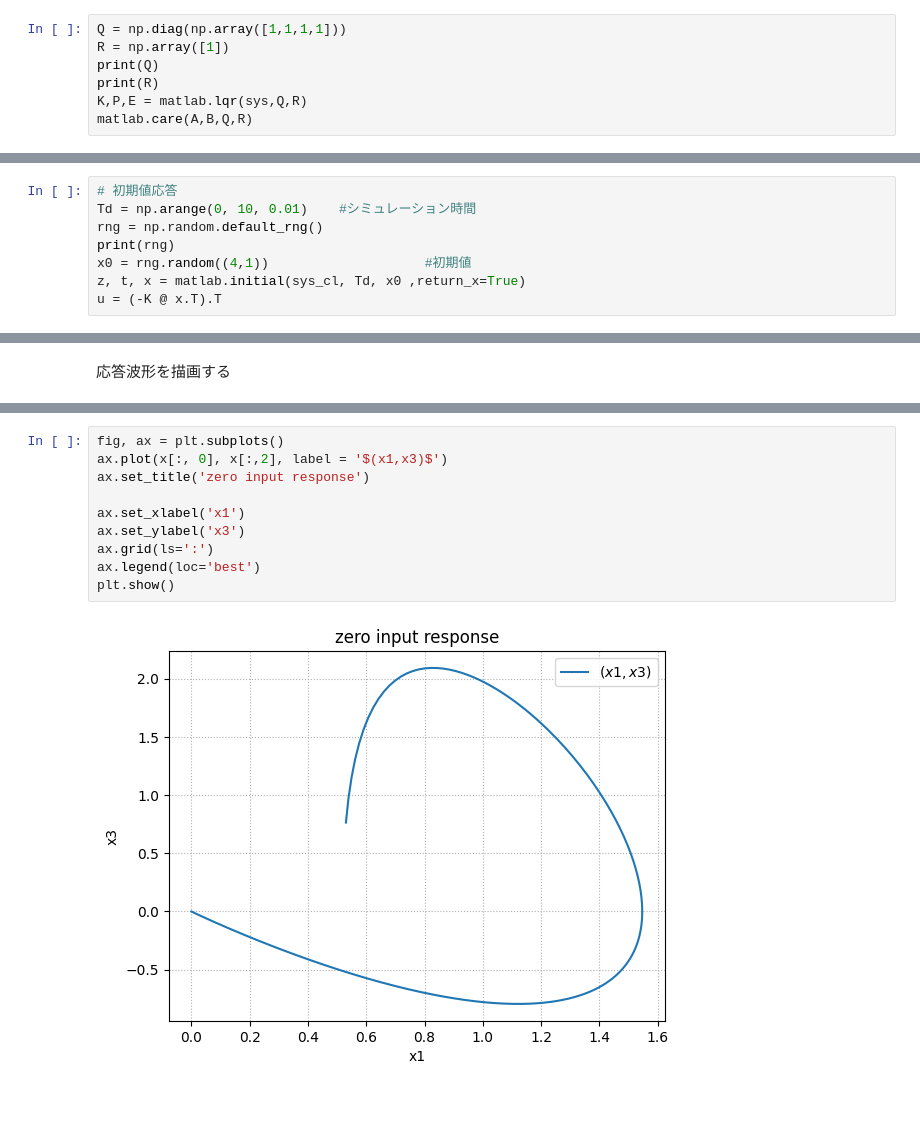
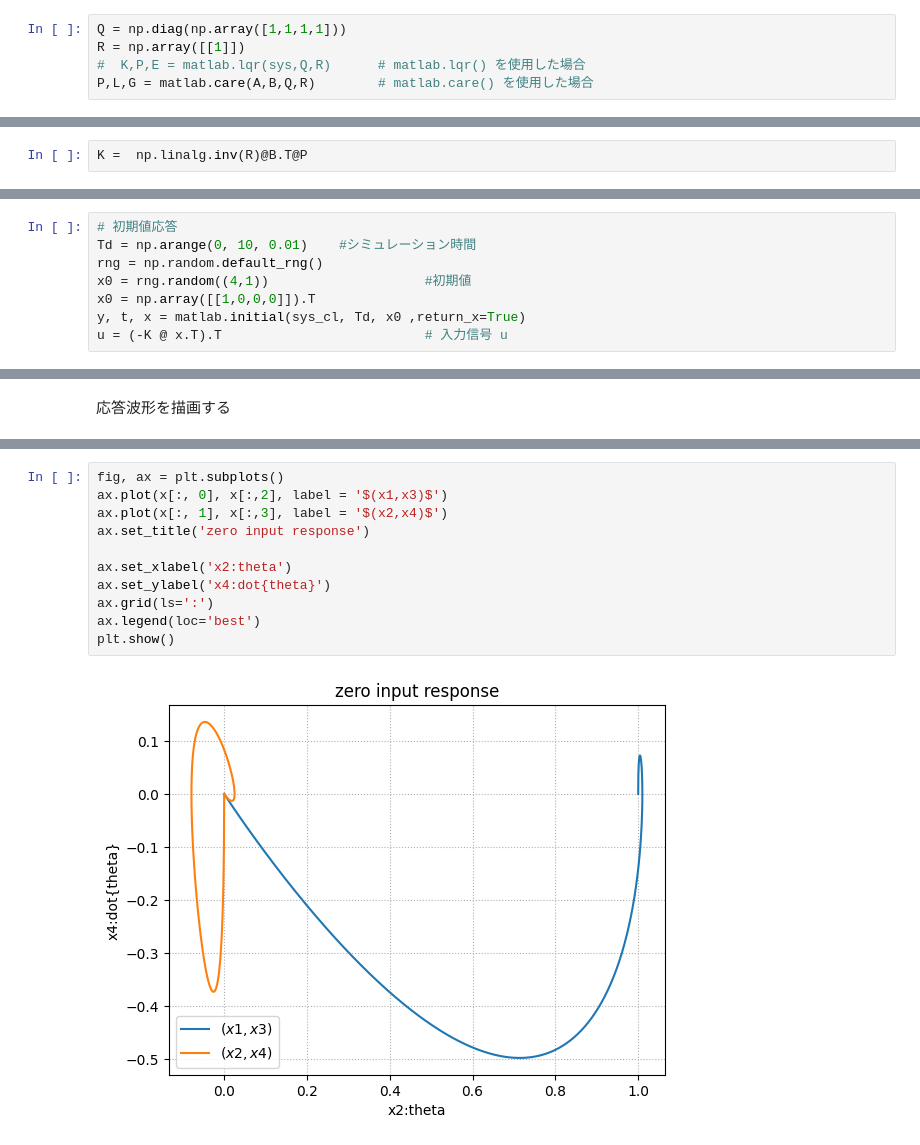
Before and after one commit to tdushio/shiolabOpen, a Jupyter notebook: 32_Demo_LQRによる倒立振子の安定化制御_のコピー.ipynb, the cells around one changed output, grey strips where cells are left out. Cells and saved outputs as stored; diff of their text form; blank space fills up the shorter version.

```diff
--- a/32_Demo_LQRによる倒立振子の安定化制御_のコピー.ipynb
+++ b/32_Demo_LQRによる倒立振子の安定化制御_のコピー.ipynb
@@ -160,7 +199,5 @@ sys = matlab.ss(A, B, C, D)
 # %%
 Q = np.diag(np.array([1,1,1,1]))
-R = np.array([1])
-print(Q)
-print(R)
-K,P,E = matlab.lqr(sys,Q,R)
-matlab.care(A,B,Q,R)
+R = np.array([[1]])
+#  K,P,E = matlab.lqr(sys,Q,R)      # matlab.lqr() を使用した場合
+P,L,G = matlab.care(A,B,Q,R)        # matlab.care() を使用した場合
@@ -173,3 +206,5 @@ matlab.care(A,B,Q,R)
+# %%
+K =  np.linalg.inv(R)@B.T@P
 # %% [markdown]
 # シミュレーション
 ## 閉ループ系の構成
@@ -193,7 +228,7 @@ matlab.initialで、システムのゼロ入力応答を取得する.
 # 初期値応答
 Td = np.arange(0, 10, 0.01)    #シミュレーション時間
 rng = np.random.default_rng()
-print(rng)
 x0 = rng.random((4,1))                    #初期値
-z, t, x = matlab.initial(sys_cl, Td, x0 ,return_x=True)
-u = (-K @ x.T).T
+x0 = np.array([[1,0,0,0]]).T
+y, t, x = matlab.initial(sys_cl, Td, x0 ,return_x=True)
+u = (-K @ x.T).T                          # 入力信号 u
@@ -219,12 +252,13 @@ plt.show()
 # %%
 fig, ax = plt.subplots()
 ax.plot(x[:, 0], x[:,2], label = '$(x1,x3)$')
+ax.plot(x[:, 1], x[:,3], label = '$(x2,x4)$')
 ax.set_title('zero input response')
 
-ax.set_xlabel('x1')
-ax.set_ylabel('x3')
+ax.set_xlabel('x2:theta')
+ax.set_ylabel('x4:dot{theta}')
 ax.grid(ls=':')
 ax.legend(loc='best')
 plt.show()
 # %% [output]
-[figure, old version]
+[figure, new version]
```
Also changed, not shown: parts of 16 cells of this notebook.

--

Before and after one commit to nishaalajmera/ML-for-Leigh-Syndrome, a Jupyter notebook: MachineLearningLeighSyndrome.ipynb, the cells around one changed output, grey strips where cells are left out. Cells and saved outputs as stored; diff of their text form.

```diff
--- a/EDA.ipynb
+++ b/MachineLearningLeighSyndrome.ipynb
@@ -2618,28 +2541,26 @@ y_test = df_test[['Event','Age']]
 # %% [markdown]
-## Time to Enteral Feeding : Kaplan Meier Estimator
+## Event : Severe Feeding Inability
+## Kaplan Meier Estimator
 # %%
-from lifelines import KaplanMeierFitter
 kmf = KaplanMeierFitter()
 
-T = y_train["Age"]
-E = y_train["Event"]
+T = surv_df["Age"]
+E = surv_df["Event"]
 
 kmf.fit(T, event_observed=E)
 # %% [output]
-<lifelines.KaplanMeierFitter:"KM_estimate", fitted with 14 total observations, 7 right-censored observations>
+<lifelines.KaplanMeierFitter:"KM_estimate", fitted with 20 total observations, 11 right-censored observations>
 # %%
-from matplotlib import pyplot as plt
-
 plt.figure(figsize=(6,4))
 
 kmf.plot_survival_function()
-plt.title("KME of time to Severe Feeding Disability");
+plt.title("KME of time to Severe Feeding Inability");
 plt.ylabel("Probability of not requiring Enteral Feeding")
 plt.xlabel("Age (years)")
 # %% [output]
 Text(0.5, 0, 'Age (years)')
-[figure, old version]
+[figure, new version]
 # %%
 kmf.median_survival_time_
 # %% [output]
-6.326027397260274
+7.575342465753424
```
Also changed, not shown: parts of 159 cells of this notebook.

* PROBLEM TO SOLVE
State how many lines of the listing above hold the word "matlab", with nothing but the number.

* SOLVED EXERCISE
9